  • Cooking was done outside in fire pits
  • Kumeyaay activities included:
  • Music and Dance
  • Basketry
  • Pottery
  • Games and Recreation
activities music and dance
Music and Dance were a part of Kumeyaay ceremonies

The songs were a way to tell stories about their history and creation

To create music the Kumeyaay used the rattle and the flute
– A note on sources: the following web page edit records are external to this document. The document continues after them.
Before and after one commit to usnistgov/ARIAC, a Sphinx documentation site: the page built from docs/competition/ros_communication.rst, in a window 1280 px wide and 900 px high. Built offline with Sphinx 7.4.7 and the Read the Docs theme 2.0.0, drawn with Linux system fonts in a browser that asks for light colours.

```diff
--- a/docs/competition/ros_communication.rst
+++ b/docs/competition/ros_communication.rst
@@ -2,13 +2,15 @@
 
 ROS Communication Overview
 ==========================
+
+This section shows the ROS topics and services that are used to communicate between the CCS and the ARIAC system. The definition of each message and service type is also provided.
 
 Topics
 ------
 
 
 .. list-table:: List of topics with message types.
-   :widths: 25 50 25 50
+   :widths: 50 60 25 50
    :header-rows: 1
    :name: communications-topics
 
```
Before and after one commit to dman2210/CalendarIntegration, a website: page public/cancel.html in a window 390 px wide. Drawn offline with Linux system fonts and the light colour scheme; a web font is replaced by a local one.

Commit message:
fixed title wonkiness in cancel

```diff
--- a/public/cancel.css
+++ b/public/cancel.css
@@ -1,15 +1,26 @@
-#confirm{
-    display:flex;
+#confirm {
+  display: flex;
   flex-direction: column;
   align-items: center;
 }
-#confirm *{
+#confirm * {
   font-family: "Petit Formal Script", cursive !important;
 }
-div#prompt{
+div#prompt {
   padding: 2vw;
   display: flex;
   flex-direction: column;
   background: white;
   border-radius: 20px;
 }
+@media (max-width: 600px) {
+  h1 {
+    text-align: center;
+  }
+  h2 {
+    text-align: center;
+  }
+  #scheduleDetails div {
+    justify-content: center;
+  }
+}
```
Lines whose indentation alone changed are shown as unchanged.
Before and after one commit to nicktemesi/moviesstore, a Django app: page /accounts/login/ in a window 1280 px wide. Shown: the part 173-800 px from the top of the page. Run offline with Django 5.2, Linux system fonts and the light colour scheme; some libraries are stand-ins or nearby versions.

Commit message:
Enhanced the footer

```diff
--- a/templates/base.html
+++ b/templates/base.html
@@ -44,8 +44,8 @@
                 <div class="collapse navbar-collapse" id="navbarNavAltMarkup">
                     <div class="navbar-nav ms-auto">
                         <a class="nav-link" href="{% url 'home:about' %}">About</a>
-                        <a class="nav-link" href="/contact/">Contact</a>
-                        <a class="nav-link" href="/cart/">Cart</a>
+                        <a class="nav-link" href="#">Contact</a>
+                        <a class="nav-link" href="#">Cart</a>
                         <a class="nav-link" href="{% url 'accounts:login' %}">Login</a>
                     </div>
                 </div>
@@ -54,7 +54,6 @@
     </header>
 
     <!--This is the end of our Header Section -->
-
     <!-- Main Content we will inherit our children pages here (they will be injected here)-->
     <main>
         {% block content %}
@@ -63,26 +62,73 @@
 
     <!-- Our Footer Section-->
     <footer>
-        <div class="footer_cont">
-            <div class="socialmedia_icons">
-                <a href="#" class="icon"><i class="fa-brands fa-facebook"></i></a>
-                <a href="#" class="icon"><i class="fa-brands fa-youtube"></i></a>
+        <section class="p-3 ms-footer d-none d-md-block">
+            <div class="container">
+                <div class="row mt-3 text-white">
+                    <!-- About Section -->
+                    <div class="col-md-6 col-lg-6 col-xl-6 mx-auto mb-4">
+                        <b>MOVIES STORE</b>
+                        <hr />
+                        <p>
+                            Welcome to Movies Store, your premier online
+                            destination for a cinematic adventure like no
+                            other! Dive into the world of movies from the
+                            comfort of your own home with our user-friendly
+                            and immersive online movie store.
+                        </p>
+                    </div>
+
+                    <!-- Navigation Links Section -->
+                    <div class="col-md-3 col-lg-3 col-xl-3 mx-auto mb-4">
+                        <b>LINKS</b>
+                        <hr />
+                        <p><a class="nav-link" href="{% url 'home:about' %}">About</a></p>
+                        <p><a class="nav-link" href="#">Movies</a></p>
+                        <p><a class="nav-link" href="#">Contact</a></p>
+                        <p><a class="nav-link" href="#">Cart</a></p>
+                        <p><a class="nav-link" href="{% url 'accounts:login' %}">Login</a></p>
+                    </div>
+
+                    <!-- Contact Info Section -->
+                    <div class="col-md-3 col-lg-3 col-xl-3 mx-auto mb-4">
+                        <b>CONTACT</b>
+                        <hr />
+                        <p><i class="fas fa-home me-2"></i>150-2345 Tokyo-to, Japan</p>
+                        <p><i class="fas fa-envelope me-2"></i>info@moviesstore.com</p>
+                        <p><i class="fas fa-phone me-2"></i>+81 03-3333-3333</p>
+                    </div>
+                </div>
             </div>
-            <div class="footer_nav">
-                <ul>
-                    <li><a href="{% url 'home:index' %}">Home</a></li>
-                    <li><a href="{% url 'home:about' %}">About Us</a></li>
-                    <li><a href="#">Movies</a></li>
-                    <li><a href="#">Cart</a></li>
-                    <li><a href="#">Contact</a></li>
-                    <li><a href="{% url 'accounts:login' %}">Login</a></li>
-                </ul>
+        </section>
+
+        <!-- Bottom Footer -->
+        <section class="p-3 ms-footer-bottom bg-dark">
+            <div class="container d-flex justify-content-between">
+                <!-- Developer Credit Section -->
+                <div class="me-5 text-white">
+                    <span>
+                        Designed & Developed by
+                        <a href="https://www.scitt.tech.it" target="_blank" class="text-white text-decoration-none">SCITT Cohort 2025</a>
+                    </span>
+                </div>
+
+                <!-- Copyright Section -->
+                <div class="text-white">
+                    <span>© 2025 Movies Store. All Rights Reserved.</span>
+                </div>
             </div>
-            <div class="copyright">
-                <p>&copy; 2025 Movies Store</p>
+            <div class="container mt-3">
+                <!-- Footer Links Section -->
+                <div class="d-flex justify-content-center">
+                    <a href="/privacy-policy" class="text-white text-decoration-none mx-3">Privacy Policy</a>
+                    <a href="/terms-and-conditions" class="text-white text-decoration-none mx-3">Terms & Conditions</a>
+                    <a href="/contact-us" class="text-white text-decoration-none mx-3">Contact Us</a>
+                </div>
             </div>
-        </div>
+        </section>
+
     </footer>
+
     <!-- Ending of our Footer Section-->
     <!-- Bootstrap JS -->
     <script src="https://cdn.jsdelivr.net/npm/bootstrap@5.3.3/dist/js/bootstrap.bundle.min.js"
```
Activities: Music and Dance
activities basketry
Activities: Basketry
  • Kumeyaay created coiled baskets
  • Kumeyaay baskets were tightly knit in all different shapes and sizes
  • The baskets could be used to carry water or intricately designed and given as a gift
activities basketry1
Activities: Basketry
  • The materials used to make the baskets included: Bunch grass, deer grass, juncus and three leaf sumac
  • Many baskets were detailed and colored from beige to black
activities pottery
Activities: Pottery
  • Kumeyaay used pottery to store food, water, and cremated remains
  • Kumeyaay also used pottery to cook in
  • The pottery was made from clay collected from river banks and cliffs
activities games and recreation
Activities: Games and Recreation
  • The Kumeyaay took pride when playing games showing endurance
  • Kumeyaay also enjoyed playing games of chance
  • Kumeyaay still play a game today called Peone
kumeyaay the first americans1
Kumeyaay—The First Americans
  • Religion
  • Land
  • Ceremonial Occasions
  • The religious year was observed by solstice and equinox ceremonies, all managed by the kuseyaay or shaman
  • The kuseyaay were the healers of the village
  • The kuseyaay were also astronomers
  • Personal ceremonies such as marriage and death were performed by the kuseyaay only after certain star movements
  • The Kumeyaay inhabited what is now San Diego County and Baja California
  • This land includes coastal, desert, and mountainous areas
ceremonial occasions
Ceremonial Occasions
  • Ceremonies took place to provide for good hunts, seasons, and health of the people.
  • Personal ceremonies also took place for naming, puberty rites, marriage and death
ceremonial occasions death
Ceremonial Occasions—Death
  • When a Kumeyaay died the body was cremated
  • The body was stored in a pottery jar and buried at a special death ceremony
  • It was a Kumeyaay tradition to cut your hair when someone died
kumeyaay the first americans2
Kumeyaay—The First Americans
  • Today
  • San Diego
  • Future
  • After the Civil war, about 1865, Americans started to flood California, looking for new land and new opportunities
  • The new settlers forced the Kumeyaay into reservations
  • The Kumeyaay people now live in many different reservations
san diego
San Diego
  • Today in San Diego, the Kumeyaay are well known for their casinos
  • The Kumeyaay and many other native people are using the profit from casinos to benefit their communities as a whole.
  • The Kumeyaay are working to shape policy, create better homes and health services, and provide for themselves and their community
  • By remembering the past, the Kumeyaay move into the future, by educating young Kumeyaay on where they come from
  • The Kumeyaay are able to continue helping many non-gaming tribes in Southern California from the money brought by the casinos